Aims: Accumulating evidence indicates that oxidative stress is associated with inflammation, and the cellular redox status can determine the sensitivity and the final outcome in response to inflammatory stimuli. To control the redox balance, mammalian cells contain a variety of oxidoreductases belonging to the thioredoxin superfamily. The large number of these enzymes suggests a complex mechanism of redox regulation in mammals, but the precise function of each family member awaits further investigations. Results: We generated mice deficient in transmembrane thioredoxin-related protein (TMX), a transmembrane oxidoreductase in the endoplasmic reticulum (ER). When exposed to lipopolysaccharide (LPS) and d-(+)-galactosamine (GalN) to induce inflammatory liver injury, mutant mice were highly susceptible to the toxicants and developed severe liver damage. LPS-induced production of inflammatory mediators was equivalent in both wild-type and TMX-/- mice, whereas neutralization of the proinflammatory cytokine tumor necrosis factor-α suppressed the toxic effects of LPS/GalN in the mutant mice. Liver transcriptional profiles revealed enhanced activation of the p53-signaling pathway in the TMX -/- mice after LPS/GalN treatment. Furthermore, TMX deficiency also caused increased sensitivity to thioacetamide, which exerts its hepatotoxicity through the generation of reactive oxygen species. Innovation: The present study is the first to address the role of the oxidoreductase TMX in inflammatory liver injury. The phenotype of mice deficient in TMX suggests a functional link between redox regulation in the ER and susceptibility to oxidative tissue damage. Conclusion: We conclude that TMX plays a major role in host defense under the type of inflammatory conditions associated with oxidative stress. Antioxid. Redox Signal. 18, 1263-1272.

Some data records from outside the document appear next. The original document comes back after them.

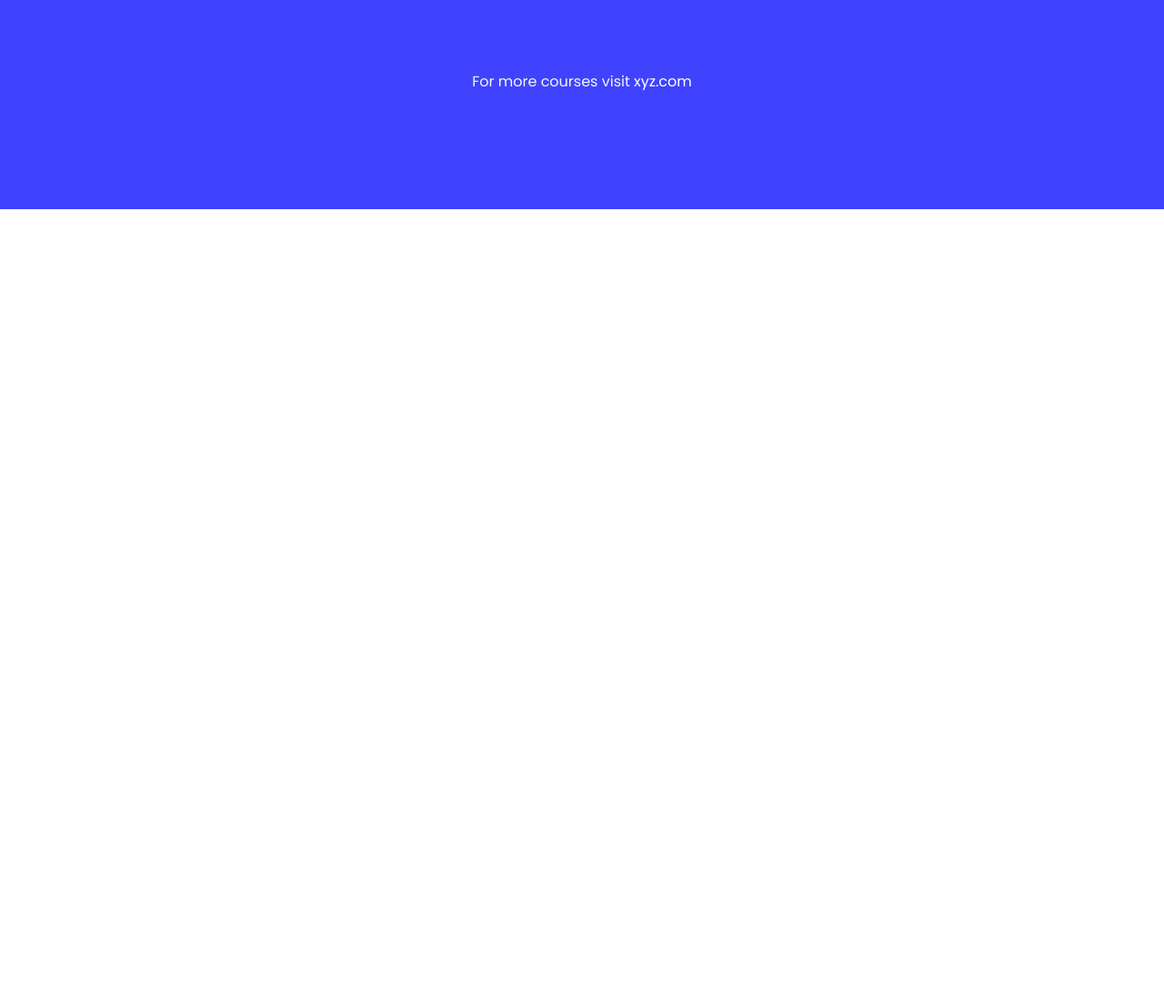
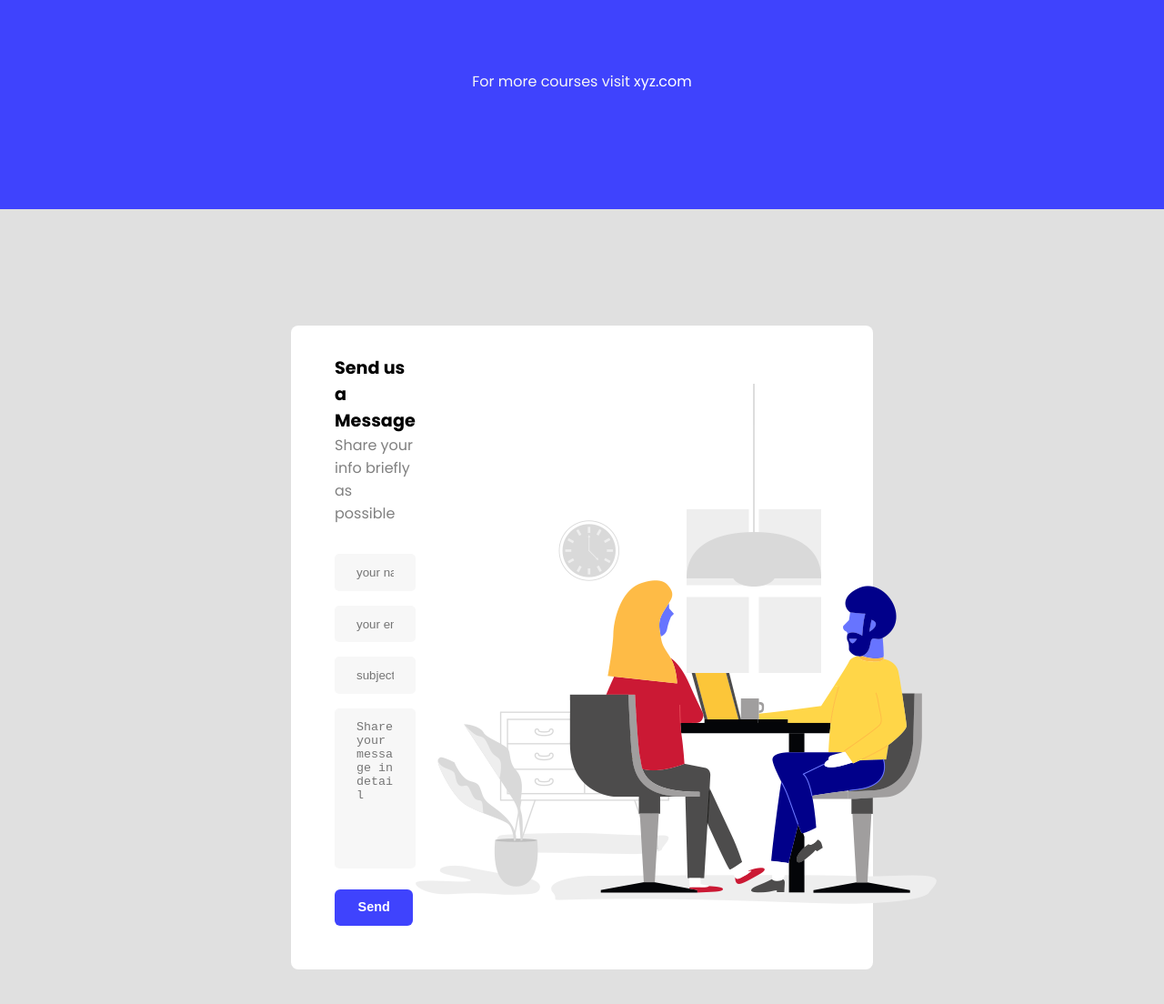
Before and after one commit to SumanAdithan/landing-page, a website: page index.html in a window 1280 px wide. Shown: the part 4256-5360 px from the top of the page at 91% size. Before the commit the page ends 4486 px from the top, so only its background shows below. Drawn offline with Linux system fonts and the light colour scheme; a web font is replaced by a local one.

Commit message:
contact page finished

```diff
--- a/assets/scss/main.scss
+++ b/assets/scss/main.scss
@@ -19,3 +19,5 @@
 @import './pages/about';
 @import './pages/roadmap';
 @import './pages/courses';
+@import './pages/contact';
+@import './pages/forms';
--- /dev/null
+++ b/assets/scss/pages/_contact.scss
@@ -0,0 +1,27 @@
+.contact{
+	padding: 8rem 20rem;
+	background: rgb(224, 224, 224);
+
+	&-card{
+		display: flex;
+		justify-content: space-between;
+		align-items: center;
+		background: #fff;
+		padding: 2rem 3rem;
+		border-radius: 0.5rem;
+
+		&-contents{
+			flex-grow: 1;
+
+			h4{
+				font-size: 1.2rem;
+			}
+
+			p{
+				color: gray;
+			}
+
+		}
+
+	}
+}
--- /dev/null
+++ b/assets/scss/pages/_forms.scss
@@ -0,0 +1,26 @@
+@use '../abstract/functions' as func;
+
+.form-control{
+	padding: 0.8rem 1.5rem;
+	width: 100%;
+	background: rgb(247, 247, 247);
+	border: none;
+	outline: none;
+	border-radius: 5px;
+
+	&:focus{
+		border: 2px solid func.theme-colors('primary');
+	}
+}
+
+.resize-x{
+	resize: horizontal;
+}
+
+.resize-y{
+	resize: vertical;
+}
+
+.resize-none{
+	resize: none;
+}
--- a/index.html
+++ b/index.html
@@ -251,6 +251,39 @@
 				</div>
 			</section>
 			<!-- end courses -->
+
+			<!-- start contact -->
+			<section class="contact">
+				<div class="contact-card">
+					<form class="contact-card-contents space-y-1" action="#" method="POST">
+						<div class="contact-card-header mb-2">
+							<h4>Send us a Message</h4>
+							<p>Share your info briefly as possible</p>
+						</div>
+
+							<div>
+								<input type="text" name="name" placeholder="your name" class="form-control" required>
+							</div>
+							<div>
+								<input type="email" name="email" placeholder="your email" class="form-control" required>
+							</div>
+							<div>
+								<input type="text" name="subject" placeholder="subject" class="form-control" required>
+							</div>
+							<div>
+								<textarea placeholder="Share your message in detail" class="form-control resize-none" rows="10" required></textarea>
+							</div>
+							<div>
+								<button class="btn-primary">Send</button>
+							</div>
+
+					</form>
+					<div>
+						<img src="./assets/img/cyberdude-contact.png" alt="contact">
+					</div>
+				</div>
+			</section>
+			<!-- end contact -->
 		</main>
 		<!-- end main content -->
 
```
Also changed, not shown: assets/css/style.css, 1 other file.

All Science Journal Classification (ASJC) codes
- Molecular Biology
- Clinical Biochemistry
- Cell Biology